Sex, drugs and rock ‘n’ roll. It may be a cliched way to look at New York in the Seventies, but there’s a reason why such phrases enter the vernacular — they ring true. And though endlessly romanticized, the new HBO show “Vinyl” sets out to show the grittier side of that era. From the first shot of Bobby Cannavale, who plays record executive Richie Finestra, snorting coke in his car there’s a palpable sense of danger and the realization that everyone’s just barely holding it together.
Enter Birgitte Hjort Sørensen, a 34-year-old Danish actress who plays Andy Warhol’s muse Ingrid in the series, which is produced by Mick Jagger and Martin Scorsese. Dressed in platform shoes and a cream cropped top, her brand of danger is the company she keeps. It’s a role entirely different from the one that brought her fame in her hometown of Copenhagen. As the journalist Katrine Fønsmark in the political drama “Borgen,” Sørensen gained recognition in Europe. But last spring, her visibility skyrocketed thanks to roles in “Pitch Perfect 2” and “Game of Thrones.” The blockbuster movie and “Game of Thrones” episode came out within three weeks of each other, prompting a round of press pegged to her Stateside moment.

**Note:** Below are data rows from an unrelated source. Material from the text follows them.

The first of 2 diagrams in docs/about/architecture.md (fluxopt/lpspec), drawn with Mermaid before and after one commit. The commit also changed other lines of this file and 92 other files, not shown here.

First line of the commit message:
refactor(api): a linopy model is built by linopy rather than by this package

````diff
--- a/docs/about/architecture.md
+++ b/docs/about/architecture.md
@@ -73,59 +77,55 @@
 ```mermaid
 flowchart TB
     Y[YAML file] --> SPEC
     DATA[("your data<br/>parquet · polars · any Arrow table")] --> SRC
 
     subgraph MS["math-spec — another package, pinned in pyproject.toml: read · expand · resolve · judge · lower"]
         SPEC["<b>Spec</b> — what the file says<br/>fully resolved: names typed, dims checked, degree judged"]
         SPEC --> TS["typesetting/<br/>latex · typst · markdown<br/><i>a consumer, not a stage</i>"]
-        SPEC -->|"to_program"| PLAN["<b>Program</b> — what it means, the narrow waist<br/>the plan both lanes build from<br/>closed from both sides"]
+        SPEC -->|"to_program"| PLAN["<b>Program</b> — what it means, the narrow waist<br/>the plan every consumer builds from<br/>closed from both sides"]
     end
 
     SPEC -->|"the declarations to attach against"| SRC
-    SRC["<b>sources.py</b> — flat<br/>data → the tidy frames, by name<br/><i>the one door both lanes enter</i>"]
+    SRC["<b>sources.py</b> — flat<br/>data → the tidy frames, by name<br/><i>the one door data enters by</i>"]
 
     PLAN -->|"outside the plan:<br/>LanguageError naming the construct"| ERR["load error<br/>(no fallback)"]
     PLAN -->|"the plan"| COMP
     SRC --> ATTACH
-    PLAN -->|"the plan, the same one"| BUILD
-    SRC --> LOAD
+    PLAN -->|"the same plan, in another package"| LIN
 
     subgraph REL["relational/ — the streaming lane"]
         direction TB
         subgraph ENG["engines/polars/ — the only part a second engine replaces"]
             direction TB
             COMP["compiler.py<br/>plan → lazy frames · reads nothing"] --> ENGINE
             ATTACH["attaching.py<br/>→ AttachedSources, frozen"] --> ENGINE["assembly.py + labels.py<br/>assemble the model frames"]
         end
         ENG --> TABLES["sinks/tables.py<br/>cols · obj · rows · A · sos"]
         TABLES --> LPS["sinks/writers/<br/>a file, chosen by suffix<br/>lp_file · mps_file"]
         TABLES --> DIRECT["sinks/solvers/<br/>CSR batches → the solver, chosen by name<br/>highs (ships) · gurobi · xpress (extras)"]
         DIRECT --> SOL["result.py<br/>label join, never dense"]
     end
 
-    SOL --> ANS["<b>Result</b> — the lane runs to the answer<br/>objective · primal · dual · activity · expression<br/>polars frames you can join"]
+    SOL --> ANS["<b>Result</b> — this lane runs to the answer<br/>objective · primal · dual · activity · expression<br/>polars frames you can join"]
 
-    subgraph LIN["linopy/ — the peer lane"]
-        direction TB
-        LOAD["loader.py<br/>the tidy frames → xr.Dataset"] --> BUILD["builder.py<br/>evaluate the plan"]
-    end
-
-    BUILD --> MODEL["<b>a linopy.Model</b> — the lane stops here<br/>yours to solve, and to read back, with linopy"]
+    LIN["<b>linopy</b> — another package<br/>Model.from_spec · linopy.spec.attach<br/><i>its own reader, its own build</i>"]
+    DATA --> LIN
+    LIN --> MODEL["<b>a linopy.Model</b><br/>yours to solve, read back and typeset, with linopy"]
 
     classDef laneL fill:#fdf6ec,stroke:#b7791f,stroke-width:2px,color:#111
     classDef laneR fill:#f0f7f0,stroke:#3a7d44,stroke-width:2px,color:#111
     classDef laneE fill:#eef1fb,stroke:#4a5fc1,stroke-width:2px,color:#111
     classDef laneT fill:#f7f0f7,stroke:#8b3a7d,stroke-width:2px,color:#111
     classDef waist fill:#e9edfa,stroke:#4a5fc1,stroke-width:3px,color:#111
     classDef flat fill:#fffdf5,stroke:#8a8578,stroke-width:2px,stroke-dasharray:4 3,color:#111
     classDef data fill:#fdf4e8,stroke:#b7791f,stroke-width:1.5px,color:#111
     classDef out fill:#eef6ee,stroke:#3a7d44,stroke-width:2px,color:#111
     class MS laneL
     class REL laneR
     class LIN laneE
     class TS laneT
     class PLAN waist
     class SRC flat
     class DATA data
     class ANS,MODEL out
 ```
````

“That was a really crazy time for me, because it all of a sudden exposed me to a very wide audience,” she recalls. “This was exposure on a totally different level and I felt it. My social media accounts exploded — on Twitter I went from 3,000 followers to 12,000 within a couple of weeks. For me that was a lot.”
On the day of her WWD shoot and interview, she looks every part the movie star, changing out of maroon culottes into flared jeans and a Diane von Furstenberg sweater that “I’ve been allowed to wear this week and I might have to buy it, because it’s become my new best friend,” she says. With her giant blue eyes, slightly upturned nose and enviable cheekbones, one would assume she’s of the model-actress hyphenate variety. “When I was about 18, I tried to become a model for a while,” she says. “ I did some test shoots and they kept telling me my thighs were too big and all that. So it was just a downright horrible experience all through.”
What is the modeling world’s loss is theater’s gain, though she’s still had to get used to the accompanying photo shoots. “It’s very different, because it’s about capturing moments that are still and acting is so much about flow and fluid motions,” she says. “At the beginning I try to do still poses, and then by the end of it I realize it’s easier if I just move.”
She learned to really move for her first role out of drama school, playing Roxie Hart in a 2007 production of “Chicago” in Denmark. “They were looking for dancers to do the lead parts and I didn’t consider myself a dancer. I [auditioned], expecting to be kicked out immediately.” Instead, she got the job. “Two weeks after I graduated drama school we started rehearsals, and I still think of it as some of the happiest six weeks I’ve spent professionally, because it felt like getting inside a dream,” she says.
Still, Sorensen didn’t want to be pegged the “musical artist” girl, so she sought out other roles. When we first meet Ingrid in “Vinyl,” she’s reuniting with an old friend, played by Olivia Wilde. “Our part of the story is something different from the main story, which is a bit harsh, very male-dominated, sometimes even violent world,” she says. “We’re on the side of that, and a lot of times it’s just the two of us. It’s been this little parenthesis, I felt like, into a female friendship.”
As for working with Scorsese, she says, “It’s always so surreal when you meet and work with legends and people you so admire. It’s always amazing because you can feel your heart start beating and then within 30 seconds of having a conversation [you realize] of course they’re just normal people.”
Sørensen may soon have to abandon her own right as a “normal” person if her slew of recent roles is any indication. One surefire sign that she’s making an impact? The legions of teenage girls that started proclaiming their love online following “Pitch Perfect 2.” “They’re so active, and they’ve started to seek out work I’ve done before,” she says. “What really made me proud was one girl wrote at some point, ‘Isn’t it amazing, a few weeks ago none of us knew who Birgitte was, and now we’re all watching ‘Borgen’ because of her — it makes me want to vote.’ That was the coolest moment ever.”